If you have any questions or concerns about complementary therapies and IBS, talk to your GP.
Children with IBS do sometimes find that their symptoms can interfere with school. However, by keeping your child's teachers informed about his or her condition and how it affects them, you may be able to keep this disruption to a minimum.
Having a child with IBS can be difficult, especially if his or her symptoms are bad enough to interfere with school. However, there are things you can do as a parent to make things easier for your child.
It's important to let your child's school know about their condition, and to make sure this information filters down to the teachers. This will make it easier for your child to leave classes in a hurry if he or she needs to do so without drawing unnecessary attention. Also, it will help if the school nurse is aware of the situation so your child can get medicines (if needed) without having to explain every time and feel embarrassed.
Some children may need to take time off school if their symptoms are particularly bad. If this happens, it's useful to set up a system whereby your child can receive school work on a regular basis to do at home. This will stop him or her falling behind and make their return to the classroom easier.
It's also important to ensure that during your child's time away from school, he or she maintains contact with friends. This will help to keep some normality in your child's life and may help take their mind off the symptoms.
If you have any questions or concerns about your child's IBS, talk to your GP.
IBS is a different condition to inflammatory bowel disease but some of the symptoms are similar. Inflammatory bowel disease is usually more serious than IBS and the treatment is often different.
Inflammatory bowel disease is an umbrella term for conditions that cause inflammation in the bowel – it most often refers to Crohn’s disease and ulcerative colitis.

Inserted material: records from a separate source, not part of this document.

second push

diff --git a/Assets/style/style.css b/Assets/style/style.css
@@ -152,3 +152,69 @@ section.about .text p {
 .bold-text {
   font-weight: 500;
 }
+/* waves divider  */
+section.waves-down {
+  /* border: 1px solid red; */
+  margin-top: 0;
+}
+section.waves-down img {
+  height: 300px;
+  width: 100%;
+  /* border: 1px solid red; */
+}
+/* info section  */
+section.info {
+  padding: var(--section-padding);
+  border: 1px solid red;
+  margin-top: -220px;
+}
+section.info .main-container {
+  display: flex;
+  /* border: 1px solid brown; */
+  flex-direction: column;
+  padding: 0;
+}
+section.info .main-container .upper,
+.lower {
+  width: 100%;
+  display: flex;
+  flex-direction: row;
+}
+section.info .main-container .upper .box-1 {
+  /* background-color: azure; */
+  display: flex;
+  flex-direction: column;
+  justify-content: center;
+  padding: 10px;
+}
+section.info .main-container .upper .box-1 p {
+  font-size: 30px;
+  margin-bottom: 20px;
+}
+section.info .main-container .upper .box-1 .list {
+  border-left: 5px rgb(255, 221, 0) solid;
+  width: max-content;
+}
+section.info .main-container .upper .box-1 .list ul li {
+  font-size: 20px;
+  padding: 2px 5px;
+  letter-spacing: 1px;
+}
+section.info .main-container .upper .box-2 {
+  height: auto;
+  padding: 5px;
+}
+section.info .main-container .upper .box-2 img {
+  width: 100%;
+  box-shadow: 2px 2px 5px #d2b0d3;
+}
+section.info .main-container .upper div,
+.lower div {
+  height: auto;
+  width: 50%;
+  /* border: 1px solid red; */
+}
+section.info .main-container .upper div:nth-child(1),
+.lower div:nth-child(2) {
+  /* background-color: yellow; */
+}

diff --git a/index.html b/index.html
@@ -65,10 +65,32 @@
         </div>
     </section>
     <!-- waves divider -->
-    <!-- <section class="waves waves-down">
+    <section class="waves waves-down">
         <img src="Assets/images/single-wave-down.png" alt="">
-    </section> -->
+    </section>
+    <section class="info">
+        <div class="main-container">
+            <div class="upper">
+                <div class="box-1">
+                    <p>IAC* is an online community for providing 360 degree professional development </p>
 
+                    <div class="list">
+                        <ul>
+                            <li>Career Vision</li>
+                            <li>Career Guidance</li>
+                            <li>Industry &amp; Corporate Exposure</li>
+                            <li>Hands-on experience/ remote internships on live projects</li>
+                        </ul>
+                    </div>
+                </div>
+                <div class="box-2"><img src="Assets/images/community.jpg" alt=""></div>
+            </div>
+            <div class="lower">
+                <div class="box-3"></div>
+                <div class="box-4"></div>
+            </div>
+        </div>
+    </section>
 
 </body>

Crohn's disease is inflammation of your digestive pathway. It can affect any part of your digestive system, from your mouth down through your stomach and bowel to your anus. However, it's most common in your small bowel or the first part of your large bowel.
In ulcerative colitis, the lining of your large bowel and back passage (rectum) becomes inflamed and develops ulcers. This means that your large bowel can't absorb as much water as usual and it leads to diarrhoea.
Common symptoms of IBS include:
If you have inflammatory bowel disease, you may also have diarrhoea and a painful abdomen so sometimes it’s confusing to know which condition you have. However, if you have inflammatory bowel disease you will also have other symptoms, including:
If you have ulcerative colitis or Crohn’s disease you’re at greater risk of getting IBS. It’s therefore possible that you can have both inflammatory bowel disease and IBS. It’s thought this is because the inflammation that happens in inflammatory bowel disease causes short-term damage to nerve endings in your intestine. It may be, for example, that you have an attack of inflammatory bowel disease followed by IBS symptoms, such as bloating.